The novel throbs with incident: earthquakes, floods, fires, and the lingering hatred and violence in the aftermath of the Civil War. Children die; women perish; men are slain. Fortunes are made, stolen, squandered. Love is depicted sometimes as a blessing, but more often as an enduring curse. A mysterious yellow diamond passes from hand to hand through the generations, and the huge house at Jacques’ Landing casts its shadow over all.

“The house, at the top of the hill, was on four-foot-high timbers to keep the river away, and it was so large it looked like they were building something to hold all their sorrow.”

Agee is a lush, lyrical writer, and the narrative is enriched by her historical research and her attentiveness to nature. Annie’s fascination with insects, birds and animals prompts her to try sketching, but that pastime leads Agee to one of her rare missteps — a far-fetched, ill-fated romance between Annie and John James Audubon, who arrives at Jacques’ Landing by keelboat.

Most of the novel’s many characters are fully drawn and fascinating, particularly strange Jacques and Omah, the powerful, shrewd daughter of freed slaves who forges a partnership with him. But it is Annie Lark Ducharme who dominates this saga. Her spirit hovers over the pages and imparts a transcendent grace.

“Entering another person’s family is probably the bravest thing a person can do, I figure,” Hedie observes at one point. “There’s just no way of knowing the infinite devices we have to stitch ourselves together across time. How we come to hold hands with every dead person, every ghost, every wrong, every beloved, and every lost soul. They become us after a while. …”

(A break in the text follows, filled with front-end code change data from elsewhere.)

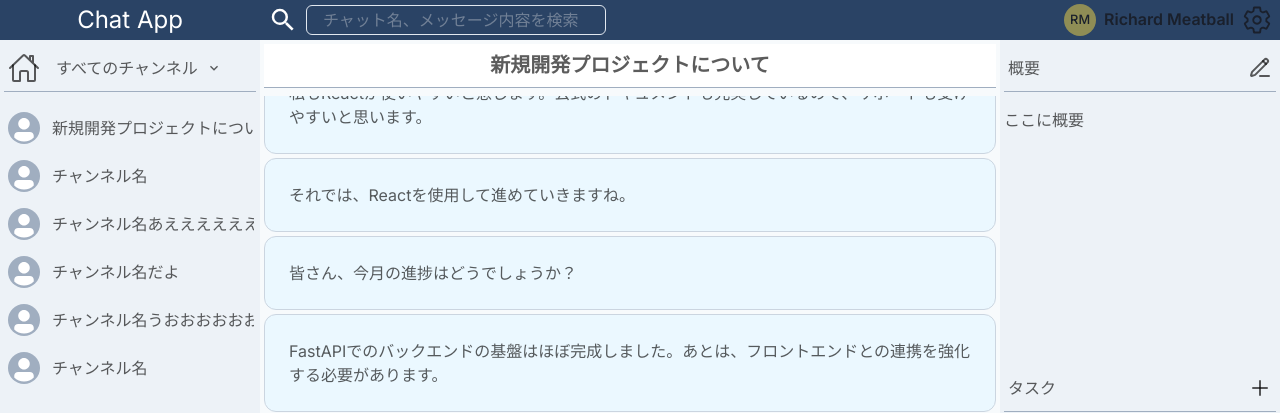
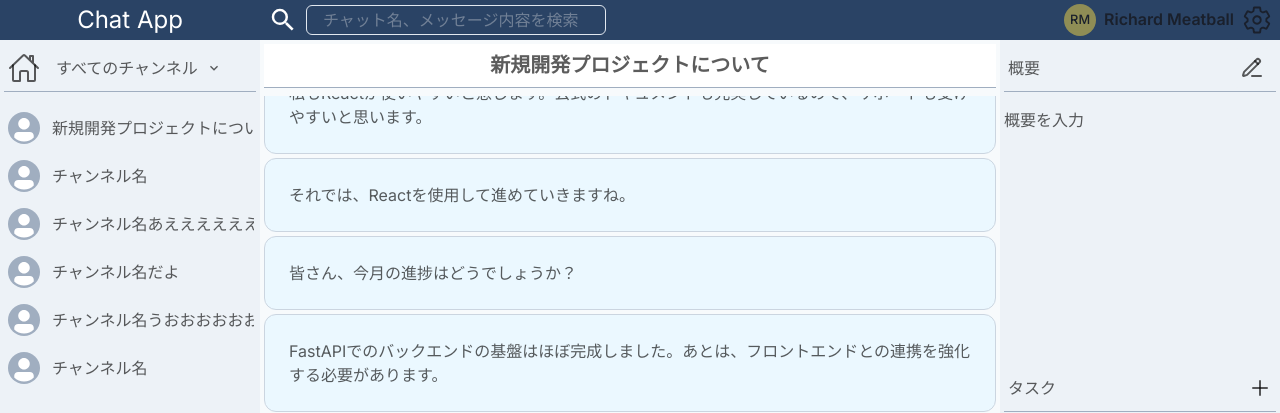
Before and after one commit to RimuMurakami/chatapp-frontend, a Next.js app: page /chat in a window 1280 px wide. Shown: the top 413 px of the page. Built offline with nearby package versions, Linux system fonts and the light colour scheme; data requests are answered from the project's data file.

Commit message:
概要欄途中

```diff
--- a/app/(features)/chat/components/layout/right-sidenav.tsx
+++ b/app/(features)/chat/components/layout/right-sidenav.tsx
@@ -1,17 +1,27 @@
 import { LuPencilLine, LuPlus } from "react-icons/lu";
 
-import { Avatar, Box, HStack, Text, VStack } from "@chakra-ui/react";
+import { useState } from "react";
+import { Avatar, Box, Button, HStack, Text, VStack } from "@chakra-ui/react";
 
 export function RightSideNav() {
+  const [overview, setOverview] = useState("概要を入力");
+  const [toggleOverview, setToggleOverview] = useState(false);
+
   return (
     <Box m={1} maxH={"calc(100dvh - 40px)"}>
       <Box h={"40dvh"}>
         <HStack p={1} h={"12"} justify={"space-between"} borderBottom={"1px solid"} borderColor={"gray.400"}>
           <Text>概要</Text>
-          <LuPencilLine size="24px" />
+          <Button color={"blackalpha.700"} p={0} onClick={() => setToggleOverview(!toggleOverview)}>
+            <LuPencilLine size="24px" />
+          </Button>
         </HStack>
         <Box pt={4} w={"100%"} h={"80%"} bgColor={"gray.100"}>
-          ここに概要
+          {toggleOverview ? (
+            `編集中`
+          ) : (
+            overview
+          )}
         </Box>
       </Box>
       <Box>
--- /dev/null
+++ b/app/(features)/chat/components/overview.tsx
@@ -0,0 +1,3 @@
+export function Overview() {
+  return <></>;
+}
```
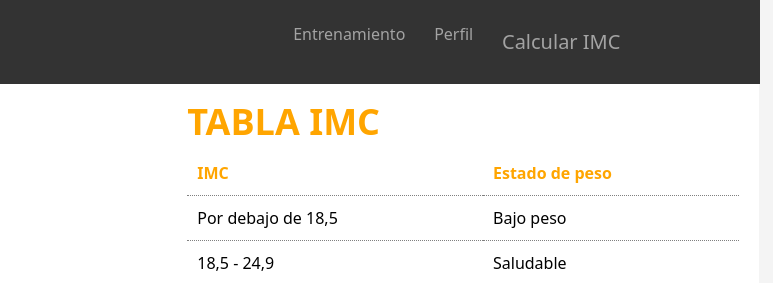
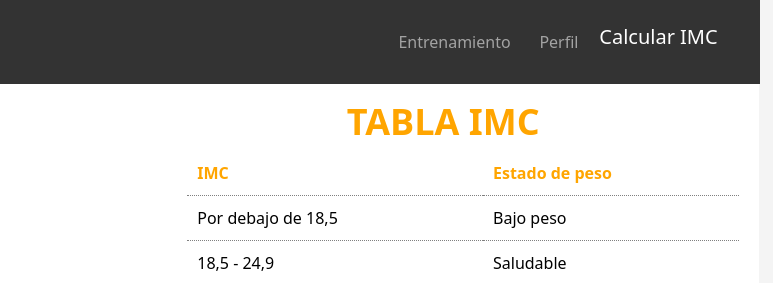
Before and after one commit to nachomno/SmartFit, a plain HTML site: page calcular_imc.html in a window 1280 px wide. Shown: the top 283 px of the page, 507-1280 px from the left. Drawn offline with nearby package versions, Linux system fonts and the light colour scheme; files whose address does not match are found by name.

Commit message:
5-10
5-10

```diff
--- a/assets/style.css
+++ b/assets/style.css
@@ -254,12 +254,23 @@ footer{
     color: white;
     border-radius: 5px;
 }
-/* -------------- registro--------------- */
 .form-container {
     display: flex;
     justify-content: center;
 
 }
+
+.table-container{
+    display: flex;
+    flex-direction: column;
+    text-align: center;
+}
+.table-container .title{
+    width: 40vw;
+}
+
+/* -------------- registro--------------- */
+
 .mainRegistrarse, .mainPerfil{
     padding-top: 90px;
 }
--- a/calcular_imc.html
+++ b/calcular_imc.html
@@ -23,11 +23,10 @@
           </a>
         </div>
 
-          <nav class="navbar navbar-expand-sm col-4 navbar-dark">
+        <nav class="navbar navbar-expand-sm col-3 navbar-dark">
           <div class="container-fluid botonesHeader">
-              <button class="navbar-toggler" type="button" data-bs-toggle="collapse" data-bs-target="#collapsibleNavbar">
-                <span class="navbar-toggler-icon"></span>
-              </button>
+
+
             <div class="collapse navbar-collapse" id="collapsibleNavbar">
               <ul class="navbar-nav">
                 <li class="nav-item">
@@ -36,8 +35,8 @@
                 <li class="nav-item">
                   <a class="nav-link" href="perfil.html">Perfil</a>
                 </li>
-                  <li class="navbar-brand">
-                    <a class="nav-link" href="#">Calcular IMC</a>
+                <li class="nav-item">
+                  <a class="navbar-brand" href="#">Calcular IMC</a>
                 </li>
 
               </ul>
```
Lines whose indentation alone changed are shown as unchanged.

In The River Wife, Agee makes believers of us all.

RATING 7 / 10